• Try it: Which lines of the records contain the word "sheet"? Copy each one.

• Given records:
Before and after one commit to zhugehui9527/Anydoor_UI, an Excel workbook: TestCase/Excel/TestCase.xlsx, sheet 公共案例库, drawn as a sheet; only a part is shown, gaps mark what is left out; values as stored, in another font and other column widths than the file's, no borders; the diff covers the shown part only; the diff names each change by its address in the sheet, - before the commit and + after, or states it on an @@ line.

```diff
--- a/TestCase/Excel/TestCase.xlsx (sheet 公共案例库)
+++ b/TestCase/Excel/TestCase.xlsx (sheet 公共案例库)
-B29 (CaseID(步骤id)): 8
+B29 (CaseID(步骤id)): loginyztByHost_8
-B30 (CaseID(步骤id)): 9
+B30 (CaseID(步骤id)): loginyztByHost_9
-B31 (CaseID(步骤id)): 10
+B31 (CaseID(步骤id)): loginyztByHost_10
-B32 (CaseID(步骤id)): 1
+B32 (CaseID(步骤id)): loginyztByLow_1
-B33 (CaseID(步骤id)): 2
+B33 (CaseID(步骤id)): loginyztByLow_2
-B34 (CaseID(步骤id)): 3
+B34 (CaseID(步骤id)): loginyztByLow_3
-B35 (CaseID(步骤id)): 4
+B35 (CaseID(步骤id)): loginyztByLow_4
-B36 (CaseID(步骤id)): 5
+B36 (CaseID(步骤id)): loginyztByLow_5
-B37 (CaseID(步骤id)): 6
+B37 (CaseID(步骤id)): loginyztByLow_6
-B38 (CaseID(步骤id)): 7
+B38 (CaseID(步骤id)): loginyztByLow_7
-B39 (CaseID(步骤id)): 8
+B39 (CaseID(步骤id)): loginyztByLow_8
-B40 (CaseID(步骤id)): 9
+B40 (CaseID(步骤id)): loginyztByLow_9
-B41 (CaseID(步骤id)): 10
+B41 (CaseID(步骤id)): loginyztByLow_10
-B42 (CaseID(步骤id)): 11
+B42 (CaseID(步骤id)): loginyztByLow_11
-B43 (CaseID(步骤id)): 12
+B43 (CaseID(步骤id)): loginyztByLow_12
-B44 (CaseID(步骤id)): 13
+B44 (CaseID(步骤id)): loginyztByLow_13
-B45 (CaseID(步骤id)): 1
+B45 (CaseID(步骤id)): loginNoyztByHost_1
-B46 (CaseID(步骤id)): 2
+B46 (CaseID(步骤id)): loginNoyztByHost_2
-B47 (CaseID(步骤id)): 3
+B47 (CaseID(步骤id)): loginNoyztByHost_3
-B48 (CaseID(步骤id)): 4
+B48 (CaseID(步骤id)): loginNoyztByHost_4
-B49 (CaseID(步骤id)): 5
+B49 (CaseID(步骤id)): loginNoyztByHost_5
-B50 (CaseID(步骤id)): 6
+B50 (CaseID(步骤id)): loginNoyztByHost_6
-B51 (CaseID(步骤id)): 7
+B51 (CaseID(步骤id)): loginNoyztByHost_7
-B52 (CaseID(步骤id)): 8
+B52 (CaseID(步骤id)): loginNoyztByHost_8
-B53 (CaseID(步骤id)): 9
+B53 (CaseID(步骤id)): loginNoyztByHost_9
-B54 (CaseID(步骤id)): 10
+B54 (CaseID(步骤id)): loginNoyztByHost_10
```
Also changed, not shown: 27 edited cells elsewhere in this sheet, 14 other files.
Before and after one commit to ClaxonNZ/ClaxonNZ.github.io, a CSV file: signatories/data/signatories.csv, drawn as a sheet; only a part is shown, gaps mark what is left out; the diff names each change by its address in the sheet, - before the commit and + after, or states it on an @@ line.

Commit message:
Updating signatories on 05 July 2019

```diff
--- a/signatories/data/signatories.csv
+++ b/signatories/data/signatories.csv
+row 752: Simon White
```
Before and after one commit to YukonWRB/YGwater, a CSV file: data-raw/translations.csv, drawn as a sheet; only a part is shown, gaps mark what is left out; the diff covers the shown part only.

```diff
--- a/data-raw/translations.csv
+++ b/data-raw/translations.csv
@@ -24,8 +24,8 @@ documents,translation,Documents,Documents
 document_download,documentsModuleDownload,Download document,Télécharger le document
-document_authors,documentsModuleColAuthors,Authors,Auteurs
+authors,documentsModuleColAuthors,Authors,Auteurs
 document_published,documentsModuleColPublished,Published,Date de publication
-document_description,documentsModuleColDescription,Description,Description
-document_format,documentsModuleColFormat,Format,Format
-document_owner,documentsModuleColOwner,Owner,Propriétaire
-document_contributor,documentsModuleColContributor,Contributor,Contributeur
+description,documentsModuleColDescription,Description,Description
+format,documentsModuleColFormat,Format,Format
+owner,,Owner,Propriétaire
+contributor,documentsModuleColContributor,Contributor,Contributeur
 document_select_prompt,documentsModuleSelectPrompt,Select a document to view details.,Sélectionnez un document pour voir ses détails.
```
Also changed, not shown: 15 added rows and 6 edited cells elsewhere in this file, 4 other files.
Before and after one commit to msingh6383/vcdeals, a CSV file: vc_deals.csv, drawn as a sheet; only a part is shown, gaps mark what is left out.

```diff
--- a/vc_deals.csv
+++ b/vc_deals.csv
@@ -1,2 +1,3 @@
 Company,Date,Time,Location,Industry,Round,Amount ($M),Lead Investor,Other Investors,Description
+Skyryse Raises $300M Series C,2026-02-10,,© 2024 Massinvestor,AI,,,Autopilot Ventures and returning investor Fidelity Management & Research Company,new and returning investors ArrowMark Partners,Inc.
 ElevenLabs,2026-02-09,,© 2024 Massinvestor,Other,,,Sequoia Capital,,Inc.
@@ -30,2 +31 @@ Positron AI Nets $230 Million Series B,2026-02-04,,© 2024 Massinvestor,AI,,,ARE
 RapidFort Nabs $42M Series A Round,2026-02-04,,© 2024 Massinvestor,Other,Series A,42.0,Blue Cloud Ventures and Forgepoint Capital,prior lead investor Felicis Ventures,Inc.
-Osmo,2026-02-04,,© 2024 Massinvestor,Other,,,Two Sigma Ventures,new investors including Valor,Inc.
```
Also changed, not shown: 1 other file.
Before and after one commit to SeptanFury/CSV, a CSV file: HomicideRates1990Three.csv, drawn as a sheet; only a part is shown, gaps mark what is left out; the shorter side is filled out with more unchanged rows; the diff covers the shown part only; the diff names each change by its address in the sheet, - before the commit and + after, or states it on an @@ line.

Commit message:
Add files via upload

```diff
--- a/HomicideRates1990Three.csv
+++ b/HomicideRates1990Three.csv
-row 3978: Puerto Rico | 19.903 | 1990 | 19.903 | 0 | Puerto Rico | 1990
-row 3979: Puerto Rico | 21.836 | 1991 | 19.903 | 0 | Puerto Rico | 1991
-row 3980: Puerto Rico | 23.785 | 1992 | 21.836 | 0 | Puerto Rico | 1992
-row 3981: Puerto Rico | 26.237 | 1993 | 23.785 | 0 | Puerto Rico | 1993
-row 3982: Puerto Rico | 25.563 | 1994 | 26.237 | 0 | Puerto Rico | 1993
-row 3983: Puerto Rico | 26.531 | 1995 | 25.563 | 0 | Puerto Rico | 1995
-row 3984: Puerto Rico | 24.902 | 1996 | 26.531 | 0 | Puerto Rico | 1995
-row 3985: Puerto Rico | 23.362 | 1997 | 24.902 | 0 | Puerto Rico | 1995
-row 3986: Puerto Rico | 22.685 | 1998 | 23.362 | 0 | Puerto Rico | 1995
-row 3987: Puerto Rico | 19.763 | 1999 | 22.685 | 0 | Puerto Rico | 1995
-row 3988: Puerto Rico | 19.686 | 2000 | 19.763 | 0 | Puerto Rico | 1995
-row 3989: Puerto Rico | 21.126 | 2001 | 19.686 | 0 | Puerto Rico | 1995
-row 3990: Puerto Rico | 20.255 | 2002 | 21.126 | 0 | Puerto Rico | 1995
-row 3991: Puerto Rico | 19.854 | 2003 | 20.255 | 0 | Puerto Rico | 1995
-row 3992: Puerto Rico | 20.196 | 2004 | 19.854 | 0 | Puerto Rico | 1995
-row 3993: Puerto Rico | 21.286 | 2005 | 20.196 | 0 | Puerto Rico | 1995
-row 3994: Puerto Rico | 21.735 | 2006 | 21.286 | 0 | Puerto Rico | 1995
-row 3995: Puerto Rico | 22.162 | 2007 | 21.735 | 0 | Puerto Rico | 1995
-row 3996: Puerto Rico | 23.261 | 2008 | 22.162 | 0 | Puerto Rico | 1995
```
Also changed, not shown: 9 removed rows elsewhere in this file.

• Written solution:
Before and after one commit to zhugehui9527/Anydoor_UI, an Excel workbook: TestCase/Excel/TestCase.xlsx, sheet 公共案例库, drawn as a sheet; only a part is shown, gaps mark what is left out; values as stored, in another font and other column widths than the file's, no borders; the diff covers the shown part only; the diff names each change by its address in the sheet, - before the commit and + after, or states it on an @@ line.
--- a/TestCase/Excel/TestCase.xlsx (sheet 公共案例库)
+++ b/TestCase/Excel/TestCase.xlsx (sheet 公共案例库)
Also changed, not shown: 27 edited cells elsewhere in this sheet, 14 other files.
Before and after one commit to ClaxonNZ/ClaxonNZ.github.io, a CSV file: signatories/data/signatories.csv, drawn as a sheet; only a part is shown, gaps mark what is left out; the diff names each change by its address in the sheet, - before the commit and + after, or states it on an @@ line.
Before and after one commit to YukonWRB/YGwater, a CSV file: data-raw/translations.csv, drawn as a sheet; only a part is shown, gaps mark what is left out; the diff covers the shown part only.
Before and after one commit to msingh6383/vcdeals, a CSV file: vc_deals.csv, drawn as a sheet; only a part is shown, gaps mark what is left out.
Before and after one commit to SeptanFury/CSV, a CSV file: HomicideRates1990Three.csv, drawn as a sheet; only a part is shown, gaps mark what is left out; the shorter side is filled out with more unchanged rows; the diff covers the shown part only; the diff names each change by its address in the sheet, - before the commit and + after, or states it on an @@ line.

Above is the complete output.